====== DATA SUPPLIED
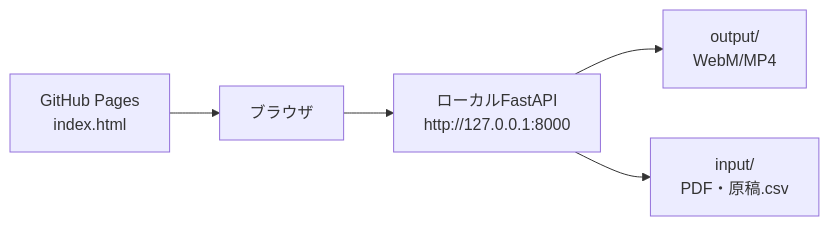
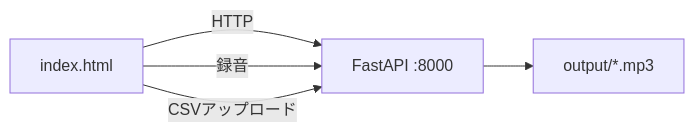
Before and after one commit to J1921604/MyVoice-Maker: the diagram in docs/DEPLOY_GUIDE.md, drawn with Mermaid. The commit also changed other lines of this file and 34 other files, not shown here.

````diff
--- a/docs/DEPLOY_GUIDE.md
+++ b/docs/DEPLOY_GUIDE.md
@@ -12,11 +17,7 @@
 ```mermaid
 flowchart LR
-    A[GitHub Pages
-    index.html] --> B[ブラウザ]
-    B --> C[ローカルFastAPI
-    http://127.0.0.1:8000]
-    C --> D[output/
-    WebM/MP4]
-    C --> E[input/
-    PDF・原稿.csv]
+    UI[index.html] -->|HTTP| API[FastAPI :8000]
+    API --> OUT[output/*.mp3]
+    UI -->|録音| API
+    UI -->|CSVアップロード| API
 ```
````
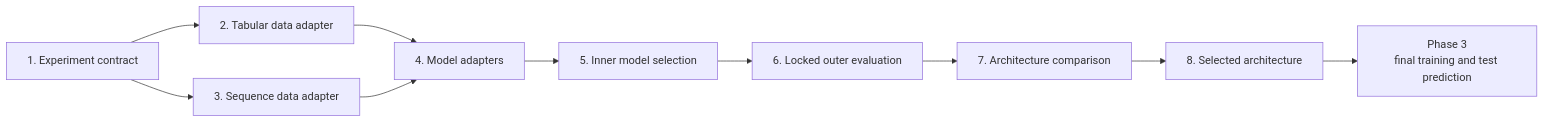
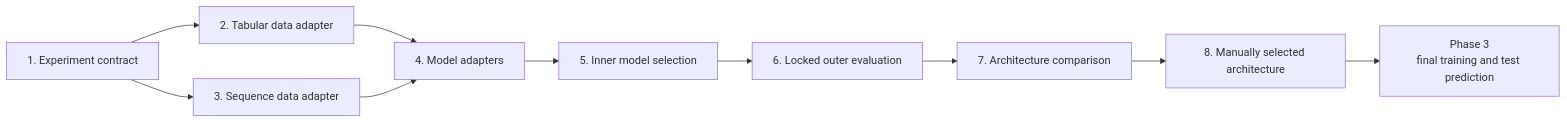
Before and after one commit to JoestHomann/UAV-RUL-Estimation: the fourth of 4 diagrams in literature_and_planning/development_documentation/phase_2_modelArchitectureStudy.md, drawn with Mermaid. The commit also changed other lines of this file and 8 other files, not shown here.

First line of the commit message:
feat(phase-2): add validated architecture experiment contract

````diff
--- a/literature_and_planning/development_documentation/phase_2_modelArchitectureStudy.md
+++ b/literature_and_planning/development_documentation/phase_2_modelArchitectureStudy.md
@@ -342,12 +365,12 @@
 ```mermaid
 flowchart LR
     S1["1. Experiment contract"] --> S2["2. Tabular data adapter"]
     S1 --> S3["3. Sequence data adapter"]
     S2 --> S4["4. Model adapters"]
     S3 --> S4
     S4 --> S5["5. Inner model selection"]
     S5 --> S6["6. Locked outer evaluation"]
     S6 --> S7["7. Architecture comparison"]
-    S7 --> S8["8. Selected architecture"]
+    S7 --> S8["8. Manually selected architecture"]
     S8 --> P3["Phase 3<br/>final training and test prediction"]
 ```
````
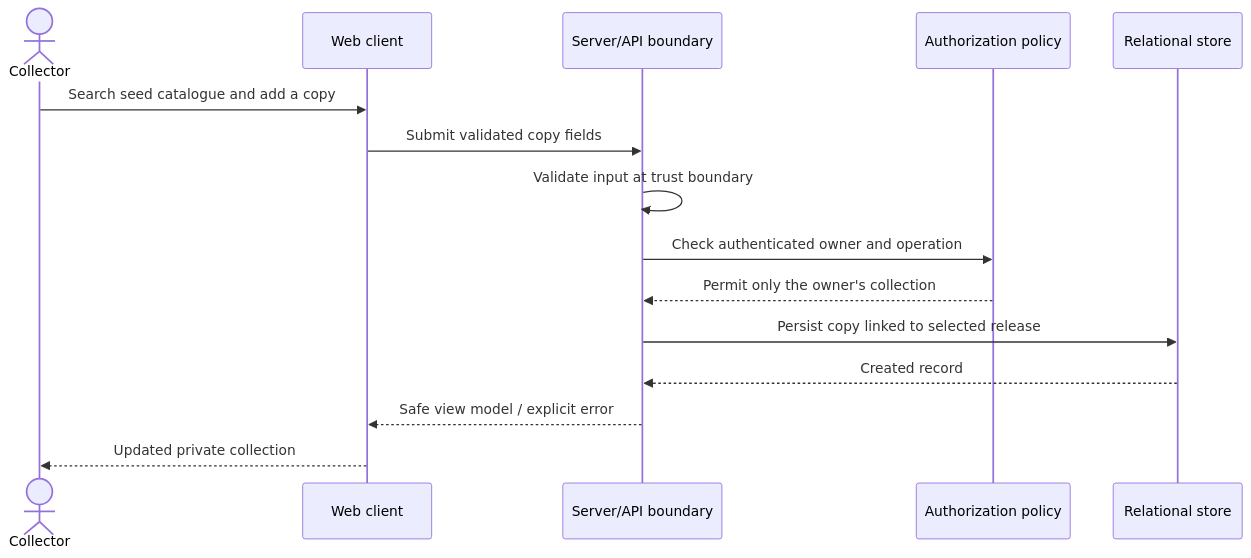
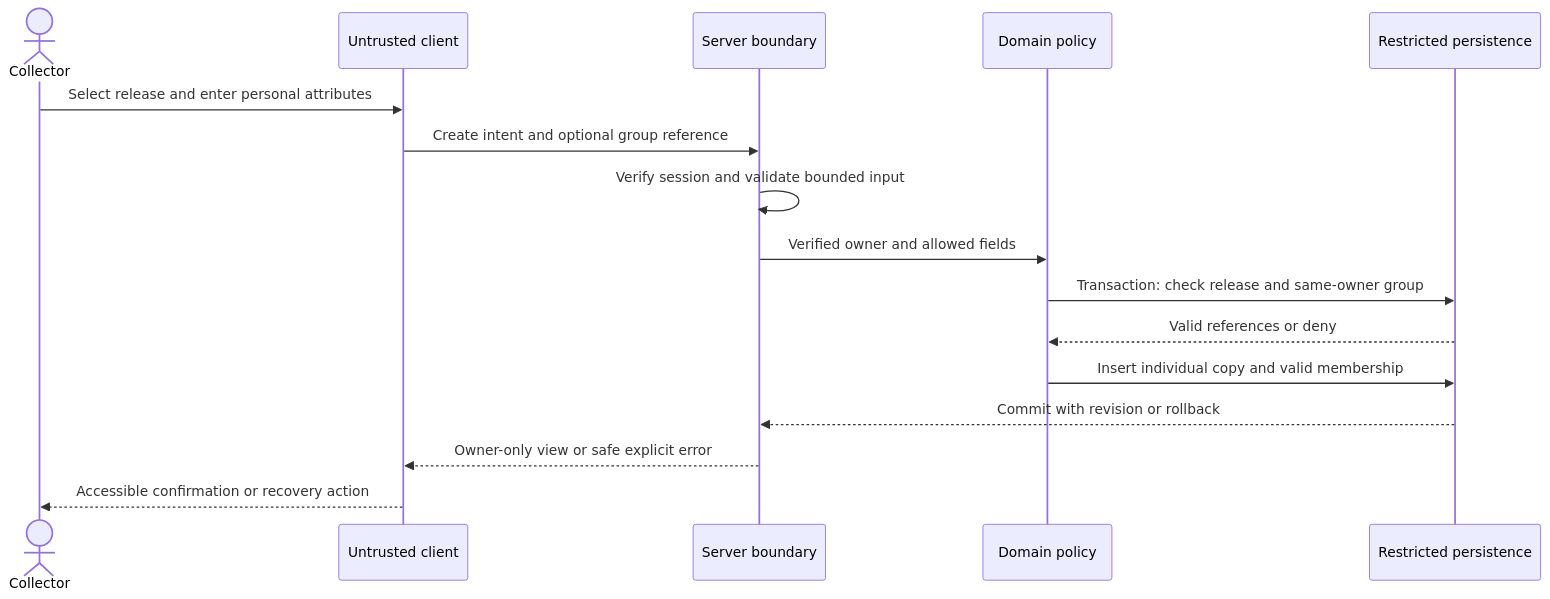
One commit to bretthotep/Game-Curator changed the third of 6 diagrams in docs/architecture/overview.md. Above: the diagram before and after it, drawn with Mermaid. The commit also changed other lines of this file and 10 other files, not shown here.

````diff
--- a/docs/architecture/overview.md
+++ b/docs/architecture/overview.md
@@ -49,18 +131,20 @@
 ```mermaid
 sequenceDiagram
+  accTitle: Proposed create-copy authorization and transaction flow
+  accDescr: The server verifies identity, validates inputs, checks catalogue and same-owner collection, commits a copy and membership together, and returns an owner-only view.
   actor C as Collector
-  participant W as Web client
-  participant A as Server/API boundary
-  participant P as Authorization policy
-  participant D as Relational store
-
-  C->>W: Search seed catalogue and add a copy
-  W->>A: Submit validated copy fields
-  A->>A: Validate input at trust boundary
-  A->>P: Check authenticated owner and operation
-  P-->>A: Permit only the owner's collection
-  A->>D: Persist copy linked to selected release
-  D-->>A: Created record
-  A-->>W: Safe view model / explicit error
-  W-->>C: Updated private collection
+  participant W as Untrusted client
+  participant A as Server boundary
+  participant D as Domain policy
+  participant P as Restricted persistence
+  C->>W: Select release and enter personal attributes
+  W->>A: Create intent and optional group reference
+  A->>A: Verify session and validate bounded input
+  A->>D: Verified owner and allowed fields
+  D->>P: Transaction: check release and same-owner group
+  P-->>D: Valid references or deny
+  D->>P: Insert individual copy and valid membership
+  P-->>A: Commit with revision or rollback
+  A-->>W: Owner-only view or safe explicit error
+  W-->>C: Accessible confirmation or recovery action
 ```
````
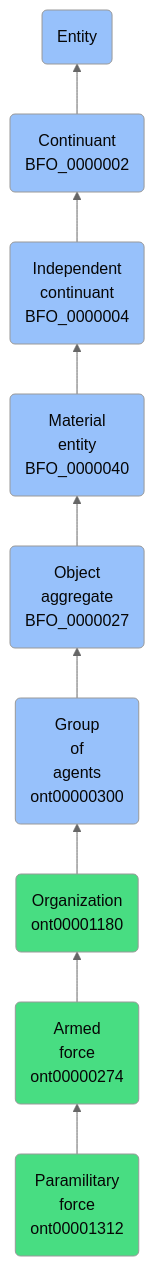
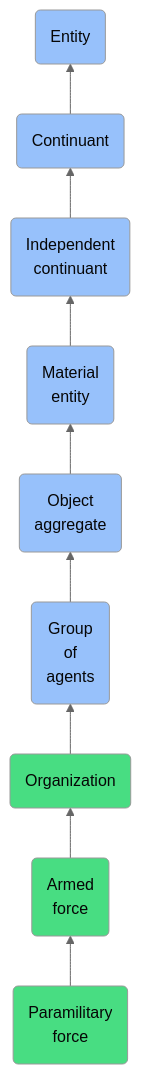
One commit to jupyter-naas/abi changed the diagram in docs/ontology/reference/model/Entity/Continuant/Independent continuant/Material entity/Object aggregate/Group of agents/Organization/Armed force/Paramilitary force/Paramilitary force.md. Above: the diagram before and after it, drawn with Mermaid (neutral theme). The commit also changed other lines of this file and 1430 other files, not shown here.

````diff
--- a/docs/ontology/reference/model/Entity/Continuant/Independent continuant/Material entity/Object aggregate/Group of agents/Organization/Armed force/Paramilitary force/Paramilitary force.md
+++ b/docs/ontology/reference/model/Entity/Continuant/Independent continuant/Material entity/Object aggregate/Group of agents/Organization/Armed force/Paramilitary force/Paramilitary force.md
@@ -24,16 +24,16 @@
 ```mermaid
 graph BT
-    ont00001312(Paramilitary<br>force<br>ont00001312):::ABI-->ont00000274
-    ont00000274(Armed<br>force<br>ont00000274):::ABI-->ont00001180
-    ont00001180(Organization<br>ont00001180):::ABI-->ont00000300
-    ont00000300(Group<br>of<br>agents<br>ont00000300):::BFO-->BFO_0000027
-    BFO_0000027(Object<br>aggregate<br>BFO_0000027):::BFO-->BFO_0000040
-    BFO_0000040(Material<br>entity<br>BFO_0000040):::BFO-->BFO_0000004
-    BFO_0000004(Independent<br>continuant<br>BFO_0000004):::BFO-->BFO_0000002
-    BFO_0000002(Continuant<br>BFO_0000002):::BFO-->BFO_0000001
+    ont00001312(Paramilitary<br>force):::ABI-->ont00000274
+    ont00000274(Armed<br>force):::ABI-->ont00001180
+    ont00001180(Organization):::ABI-->ont00000300
+    ont00000300(Group<br>of<br>agents):::BFO-->BFO_0000027
+    BFO_0000027(Object<br>aggregate):::BFO-->BFO_0000040
+    BFO_0000040(Material<br>entity):::BFO-->BFO_0000004
+    BFO_0000004(Independent<br>continuant):::BFO-->BFO_0000002
+    BFO_0000002(Continuant):::BFO-->BFO_0000001
     BFO_0000001(Entity):::BFO
     
     classDef BFO fill:#97c1fb,color:#060606
     classDef CCO fill:#e4c51e,color:#060606
     classDef ABI fill:#48DD82,color:#060606
 ```
````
============
◆ **WHAT IS EXPECTED**
Copy every line of the data that holds the string "Object".

◆ **TASK OUTPUT**
One commit to jupyter-naas/abi changed the diagram in docs/ontology/reference/model/Entity/Continuant/Independent continuant/Material entity/Object aggregate/Group of agents/Organization/Armed force/Paramilitary force/Paramilitary force.md. Above: the diagram before and after it, drawn with Mermaid (neutral theme). The commit also changed other lines of this file and 1430 other files, not shown here.
--- a/docs/ontology/reference/model/Entity/Continuant/Independent continuant/Material entity/Object aggregate/Group of agents/Organization/Armed force/Paramilitary force/Paramilitary force.md
+++ b/docs/ontology/reference/model/Entity/Continuant/Independent continuant/Material entity/Object aggregate/Group of agents/Organization/Armed force/Paramilitary force/Paramilitary force.md
-    BFO_0000027(Object<br>aggregate<br>BFO_0000027):::BFO-->BFO_0000040
+    BFO_0000027(Object<br>aggregate):::BFO-->BFO_0000040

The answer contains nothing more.